▸ Problem requirements
Extract each line holding the word "function" from the entries.

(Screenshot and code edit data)
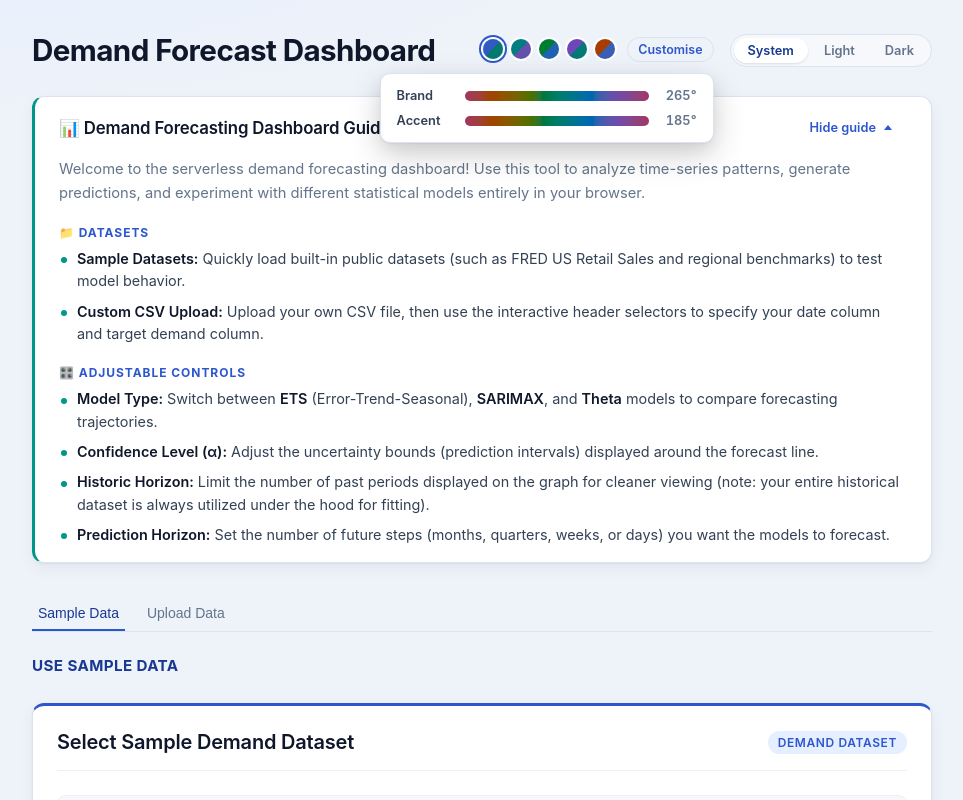
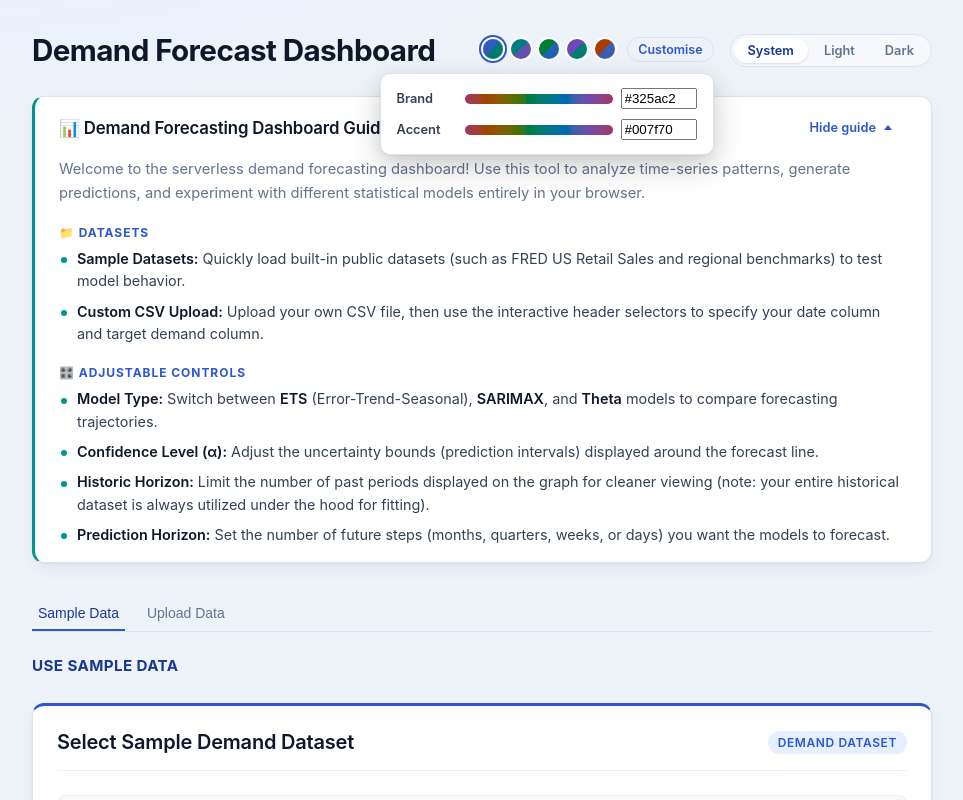
Before and after one commit to christopherdgibson/demand-forecasting-dashboard, a React (Vite) app: page / in a window 1280 px wide. Both pictures are taken after a click on the button "Customise". Shown: the top 800 px of the page, without its empty margins (158-1121 px from the left). Built offline with nearby package versions, Linux system fonts and the light colour scheme.

Commit message:
Include custom hex conversion #demand-dash

```diff
--- a/src/App/styles.css
+++ b/src/App/styles.css
@@ -2,9 +2,16 @@
 :root {
   --hue: 265;
   --hue-accent: 185;
+
+  --radius: 12px;
+  --font-sans: -apple-system, BlinkMacSystemFont, "Segoe UI", Roboto, Helvetica, Arial, sans-serif;
+  --font-mono: ui-monospace, SFMono-Regular, Menlo, Consolas, monospace;
+
+  --btn-bg: linear-gradient(135deg, var(--brand), var(--accent));
 }
 
-[data-theme="light"] {
+[data-theme="light"],
+:root:not([data-theme])  {
   color-scheme: light;
   --bg: #eef2f9;
   --surface: #ffffff;
@@ -18,27 +25,23 @@
   --brand:        oklch(0.50 0.19 var(--hue));
   --brand-strong: oklch(0.38 0.15 var(--hue));
   --brand-soft:   oklch(0.95 0.03 var(--hue));
-  --accent: oklch(0.60 0.12 var(--hue-accent));
-  --accent-soft: oklch(0.95 0.02 var(--hue-accent));
+  --on-brand:   #ffffff;
+  --accent:       oklch(0.60 0.12 var(--hue-accent));
+  --accent-soft:  oklch(0.95 0.02 var(--hue-accent));
   --focus-ring:   oklch(0.50 0.19 var(--hue) / 0.25);
 
   /* --brand: #1d4ed8;
   --brand-strong: #1e3a8a;
-  --brand-soft: #e8efff; */
-  --accent-rgb: 13, 148, 136;
-  /* --accent: rgb(var(--accent-rgb));
+  --brand-soft: #e8efff;
+  --accent: rgb(var(--accent-rgb));
   --focus-ring: rgb(29 78 216 / 0.22); */
 
   --danger: #dc2626;
   --danger-soft: #fef2f2;
   --overlay: rgb(15 23 42 / 0.5);
 
-  --btn-bg: linear-gradient(135deg, var(--brand), var(--accent));
   --swatch-l: 0.50;
   --shadow: 0 1px 2px rgb(15 23 42 / 0.05), 0 6px 16px rgb(15 23 42 / 0.05);
-  --radius: 12px;
-  --font-sans: -apple-system, BlinkMacSystemFont, "Segoe UI", Roboto, Helvetica, Arial, sans-serif;
-  --font-mono: ui-monospace, SFMono-Regular, Menlo, Consolas, monospace;
 }
 
 [data-theme="dark"] {
@@ -55,11 +58,11 @@
   --brand:        oklch(0.74 0.14 var(--hue));
   --brand-strong: oklch(0.84 0.10 var(--hue));
   --brand-soft:   oklch(0.74 0.14 var(--hue) / 0.15);
+  --on-brand:     oklch(0.18 0.03 var(--hue));
   --accent:       oklch(0.78 0.12 var(--hue-accent));
   --accent-soft:  oklch(0.78 0.12 var(--hue-accent) / 0.25);
   --focus-ring:   oklch(0.74 0.14 var(--hue) / 0.30);
 
-  --btn-bg: linear-gradient(135deg, var(--brand), var(--accent));
   --swatch-l: 0.74;
 
   /* --brand: #60a5fa;
@@ -391,7 +394,7 @@ input[type="range"] { accent-color: var(--brand); }
 
 .primary-button {
   background: var(--brand);
-  color: #fff;
+  color: var(--on-brand);
   border: 1px solid transparent;
 }
 .primary-button:hover:not(:disabled)  { filter: brightness(1.1); }
--- a/src/components/HuePicker/index.tsx
+++ b/src/components/HuePicker/index.tsx
@@ -1,5 +1,6 @@
 import { useEffect, useId, useRef, useState } from 'react';
 import { HueKeys, HUE_PRESETS, type HueSettings } from '../../hooks/useHue';
+import { hexToOklch, oklchToHex } from '../../utils/colorUtils';
 
 import './styles.css';
 
@@ -7,28 +8,6 @@ interface HuePickerProps {
   value: HueSettings;
   activePreset: keyof typeof HUE_PRESETS | null;
   onChange: (v: HueSettings) => void;
-}
-
-function HueSlider({ label, value, onChange }: {
-  label: string; value: number; onChange: (n: number) => void;
-}) {
-  const id = useId();
-  return (
-    <div className="hue-slider-row">
-      <label htmlFor={id}>{label}</label>
-      <input
-        id={id}
-        className="hue-slider"
-        type="range"
-        min={0}
-        max={359}
-        value={value}
-        onChange={(e) => onChange(Number(e.target.value))}
-        style={{ ['--h' as string]: value }}
-      />
-      <output>{value}°</output>
-    </div>
-  );
 }
 
 export function HuePicker({ value, activePreset, onChange }: HuePickerProps) {
@@ -110,3 +89,58 @@ export function HuePicker({ value, activePreset, onChange }: HuePickerProps) {
     </div>
   );
 }
+
+
+function HueSlider({ label, value, onChange }: {
+  label: string; value: number; onChange: (n: number) => void;
+}) {
+  const id = useId();
+  return (
+    <div className="hue-slider-row">
+      <label htmlFor={id}>{label}</label>
+      <input
+        id={id}
+        className="hue-slider"
+        type="range"
+        min={0}
+        max={359}
+        value={value}
+        onChange={(e) => onChange(Number(e.target.value))}
+        style={{ ['--h' as string]: value }}
+      />
+      <HexField hue={value} chroma={0.17} onCommit={onChange} />
+      {/* <output>{value}°</output> */}
+    </div>
+  );
+}
+
+function HexField({ hue, chroma, onCommit }: {
+  hue: number; chroma: number; onCommit: (hue: number) => void;
+}) {
+  const [draft, setDraft] = useState<string | null>(null);
+
+  const L = parseFloat(
+    getComputedStyle(document.documentElement).getPropertyValue('--swatch-l')
+  ) || 0.5;
+  const shown = draft ?? oklchToHex(L, chroma, hue);
+
+  const commit = () => {
+    if (draft === null) return;
+    const parsed = hexToOklch(draft);
+    if (parsed) onCommit(Math.round(parsed.h));
+    setDraft(null);
+  };
+
+  return (
+    <input
+      className="hue-hex"
+      value={shown}
+      maxLength={7}
+      spellCheck={false}
+      aria-label="Hex colour"
+      onChange={(e) => setDraft(e.target.value)}
+      onBlur={commit}
+      onKeyDown={(e) => e.key === 'Enter' && commit()}
+    />
+  );
+}
--- a/src/components/HuePicker/styles.css
+++ b/src/components/HuePicker/styles.css
@@ -29,7 +29,7 @@
 
 .hue-slider-row {
   display: grid;
-  grid-template-columns: 56px 1fr 40px;
+  grid-template-columns: 56px 1fr 76px;
   align-items: center;
   gap: 10px;
   font-size: 0.8rem;
--- /dev/null
+++ b/src/utils/colorUtils.ts
@@ -0,0 +1,40 @@
+const toLinear = (c: number) => (c <= 0.04045 ? c / 12.92 : ((c + 0.055) / 1.055) ** 2.4);
+const toSrgb   = (c: number) => (c <= 0.0031308 ? 12.92 * c : 1.055 * c ** (1 / 2.4) - 0.055);
+
+export function hexToOklch(input: string) {
+  let s = input.trim().replace(/^#/, '');
+  if (s.length === 3) s = s.split('').map((ch) => ch + ch).join('');
+  if (!/^[0-9a-f]{6}$/i.test(s)) return null;
+
+  const n = parseInt(s, 16);
+  const r = toLinear(((n >> 16) & 255) / 255);
+  const g = toLinear(((n >> 8) & 255) / 255);
+  const b = toLinear((n & 255) / 255);
+
+  const l = Math.cbrt(0.4122214708 * r + 0.5363325363 * g + 0.0514459929 * b);
+  const m = Math.cbrt(0.2119034982 * r + 0.6806995451 * g + 0.1073969566 * b);
+  const z = Math.cbrt(0.0883024619 * r + 0.2817188376 * g + 0.6299787005 * b);
+
+  const L = 0.2104542553 * l + 0.793617785 * m - 0.0040720468 * z;
+  const A = 1.9779984951 * l - 2.428592205 * m + 0.4505937099 * z;
+  const B = 0.0259040371 * l + 0.7827717662 * m - 0.808675766 * z;
+
+  return { l: L, c: Math.hypot(A, B), h: (Math.atan2(B, A) * 180 / Math.PI + 360) % 360 };
+}
+
+export function oklchToHex(L: number, C: number, h: number) {
+  const A = C * Math.cos(h * Math.PI / 180);
+  const B = C * Math.sin(h * Math.PI / 180);
+
+  const l = (L + 0.3963377774 * A + 0.2158037573 * B) ** 3;
+  const m = (L - 0.1055613458 * A - 0.0638541728 * B) ** 3;
+  const z = (L - 0.0894841775 * A - 1.291485548 * B) ** 3;
+
+  const rgb = [
+    4.0767416621 * l - 3.3077115913 * m + 0.2309699292 * z,
+    -1.2684380046 * l + 2.6097574011 * m - 0.3413193965 * z,
+    -0.0041960863 * l - 0.7034186147 * m + 1.707614701 * z,
+  ].map((v) => Math.round(Math.min(1, Math.max(0, toSrgb(v))) * 255));
+
+  return '#' + rgb.map((v) => v.toString(16).padStart(2, '0')).join('');
+}
```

▸ Response
-function HueSlider({ label, value, onChange }: {
 export function HuePicker({ value, activePreset, onChange }: HuePickerProps) {
@@ -110,3 +89,58 @@ export function HuePicker({ value, activePreset, onChange }: HuePickerProps) {
+function HueSlider({ label, value, onChange }: {
+function HexField({ hue, chroma, onCommit }: {
+export function hexToOklch(input: string) {
+export function oklchToHex(L: number, C: number, h: number) {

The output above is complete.